the formerly colloquial name for Bulgarian Muslims; the term is also accepted in scholarly literature.

The Pomaks were converted to Islam by the Turkish conquerors in the 16th to 18th centuries, but they maintained their native language and customs. The Pomaks live mainly in the Rhodope Mountains and work in mining, the lumber industry, and agriculture.

REFERENCES
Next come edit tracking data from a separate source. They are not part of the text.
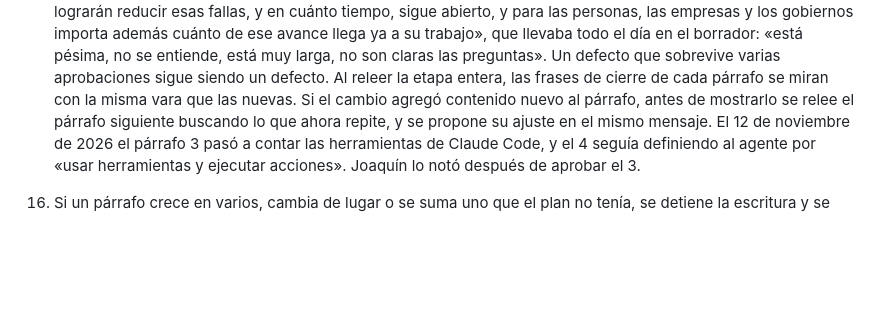
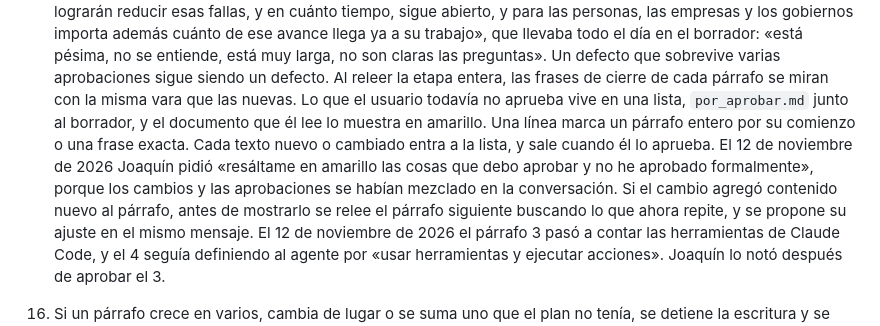
Before and after one commit to JoaquinMulet/kumo-skills, a Markdown page: redaccion-narrativa-conjunta/SKILL.md, the part around the change. Drawn GitHub-style; blank space fills up the shorter version.

Commit message:
redaccion-narrativa-conjunta: lo que falta aprobar va en una lista y se ve en amarillo
Co-Authored-By: Claude Opus 5.5 <noreply@anthropic.com>

```diff
--- a/redaccion-narrativa-conjunta/SKILL.md
+++ b/redaccion-narrativa-conjunta/SKILL.md
@@ -53,6 +53,7 @@ Que Claude redacte solo no significa que redacte de una vez. Aunque el usuario d
     Un producto se nombra por lo que es, no por la etiqueta que le puso su empresa. El 12 de noviembre de 2026 el párrafo 2 decía que ChatGPT era «un modelo que conversaba con las personas», como lo presentó OpenAI, y Joaquín corrigió que es una aplicación que permite a las personas chatear con los modelos. Antes de escribir qué es algo, se separa el modelo de la aplicación o del arnés que lo rodea. Y la palabra del usuario se conserva. En esa misma corrección quité «aplicación» porque la frase ya abría con «La primera aplicación masiva», y Joaquín tuvo que escribir «te falta aplicación que permitía». Si su palabra choca con otra de la frase, cambia la mía.
     Un fenómeno que el lector no conoce se nombra junto con lo que es y con por qué importa, en la misma frase o en la siguiente. El 12 de noviembre de 2026 el párrafo de la fragilidad de METR decía «las trampas de los modelos también mueven la cifra», y Joaquín preguntó qué trampas y por qué mueven la cifra. La versión aprobada dice qué cuenta METR como trampa, en qué modelo la vio y cómo cambia el horizonte según se cuente.
     Una pregunta abierta va en su propia frase, corta y dicha como pregunta del lector. 2 preguntas nunca se cuelgan de un mismo «sigue abierto» con «y además». El 12 de noviembre de 2026 Joaquín encontró «Si los laboratorios lograrán reducir esas fallas, y en cuánto tiempo, sigue abierto, y para las personas, las empresas y los gobiernos importa además cuánto de ese avance llega ya a su trabajo», que llevaba todo el día en el borrador: «está pésima, no se entiende, está muy larga, no son claras las preguntas». Un defecto que sobrevive varias aprobaciones sigue siendo un defecto. Al releer la etapa entera, las frases de cierre de cada párrafo se miran con la misma vara que las nuevas.
+    Lo que el usuario todavía no aprueba vive en una lista, `por_aprobar.md` junto al borrador, y el documento que él lee lo muestra en amarillo. Una línea marca un párrafo entero por su comienzo o una frase exacta. Cada texto nuevo o cambiado entra a la lista, y sale cuando él lo aprueba. El 12 de noviembre de 2026 Joaquín pidió «resáltame en amarillo las cosas que debo aprobar y no he aprobado formalmente», porque los cambios y las aprobaciones se habían mezclado en la conversación.
     Si el cambio agregó contenido nuevo al párrafo, antes de mostrarlo se relee el párrafo siguiente buscando lo que ahora repite, y se propone su ajuste en el mismo mensaje. El 12 de noviembre de 2026 el párrafo 3 pasó a contar las herramientas de Claude Code, y el 4 seguía definiendo al agente por «usar herramientas y ejecutar acciones». Joaquín lo notó después de aprobar el 3.
 16. Si un párrafo crece en varios, cambia de lugar o se suma uno que el plan no tenía, se detiene la escritura y se rehace el plan del bloque, con sus mensajes de fondo y la pregunta de cada párrafo, antes del párrafo siguiente. El 12 de noviembre de 2026 la parte de mediciones pasó de 1 párrafo a 8 sin rehacer el plan, y los párrafos siguientes repitieron definiciones, cerraron a mitad de etapa y afirmaron que un estudio de 2026 era de los primeros. Joaquín: «perdimos totalmente el hilo narrativo».
 
```
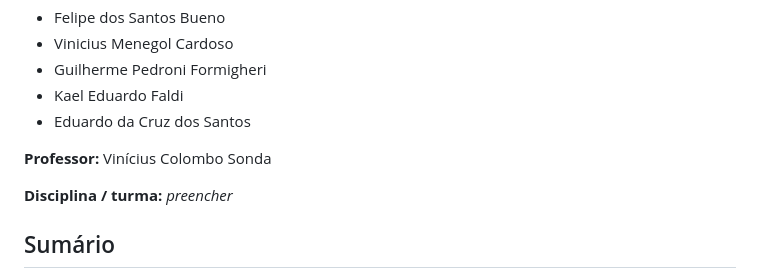
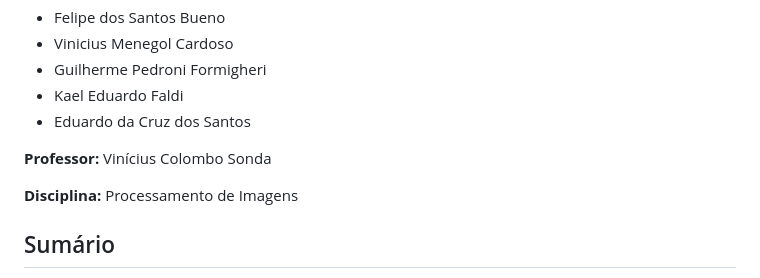
Before and after one commit to Formigheri/Inspecao-Abracadeiras, a Markdown page: DOCUMENTACAO.md, the part around the change. GitHub-like rendering.

Commit message:
Adicionando disciplina na doc

```diff
--- a/DOCUMENTACAO.md
+++ b/DOCUMENTACAO.md
@@ -10,7 +10,7 @@
 
 **Professor:** Vinícius Colombo Sonda
 
-**Disciplina / turma:** _preencher_
+**Disciplina:** Processamento de Imagens
 
 ## Sumário
 
```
Vasilev, K. Rodopskite bulgari mokhamedani. Plovdiv, 1961.
Narodnostna i bitova obshtnost na rodopskite bulgari. Sofia, 1969.
References in periodicals archive ?
Between 1960 and 1976 the country implemented a policy of forced name change against the Muslim Pomaks (5) and Turks.
During the 1990s an influx of more than 300,000 Pomaks and ethnic Turks fleeing the persecution of the then-Communist regime in Bulgaria were also quickly absorbed within the immigration and citizenship policy framework.
Using Bulgarian and Greek sources, Todor Simovski estimated 1,073,549 inhabitants of Aegean Macedonia just before the Balkan Wars: 326,426 'Macedonians', 40,921 'Muslim Macedonians' (Pomaks), 289,973 'Turks', 4,240 'Christian Turks', 2,112 'Cherkez' (Circassians), 240,019 'Christian Greeks', 13,753 'Muslim Greeks', 5,584 'Muslim Albanians', 3,291 'Christian Albanians', 45,457 'Christian Vlachs', 3,500 'Muslim Vlachs', 59,560 'Jews', 29,803 'Roma', and 8,100 'others' (Simovski 1972:61).
The party also highlights diversity among their deputies in an effort to have representative voices for all identities, with Armenian, Yazidis, Arameans (Syriacs), Bosnians and Pomaks along with Turks and Kurds.
In principle, Greece does not officially recognize the existence of ethnic and language communities other than Greek in the country, although under the Treaty of Lausanne (1923) the Muslims of Western Thrace (Turks, Pomaks and Gypsies) enjoy protection and rights, and are allowed to maintain their own religious institutions.
"So far, pomaks voted for liberal party Movement for rights and Freedoms (DPS) in regions like the Rhodope Mountains.
In order to explain the oppression on the minorities by the Greek government, the State Department says that Athens refers to ethnic Turks, Pomaks (Slavs professing Islam) and Roma as "Muslim minority" and statistically recognizes a number of 150,000.
The Pomaks of the ensemble "Sun" from the village of Kocan-Goce Delcev, Bulgaria, performed a set of songs from their homeland, the women's ensemble "Goricanki" represented Mala Prespa, Albania, the ensemble "Faruk Band" represented Brod in Kosovo and a number of singers performed representing Macedonia.
Besides the Turkish Sunni settlers, there are Laz from the Black Sea region and Bulgarian Turks and Pomaks. It would be naE[macron]ve to assume that each was not consciously aware of their own distinct cultural identity -- in fact, as naE[macron]ve as it would be to deny their existence.Aa
In early 1980s Bulgaria started assimilation campaign against 1.5 million people including Turks, Pomaks and Gypsies.
Ethnic Turks and Pomaks -- Slavs who converted to Islam under Ottoman rule -- are shocked and dismayed at accusations that they aim to create autonomous enclaves and that some of their villages are nests for radical Islam.
(12) This region was characterized by an intensive process of Islamisation among the local population leading to the appearance of a large Slavic-speaking Muslim population (Pomaks) (13) that still lives there.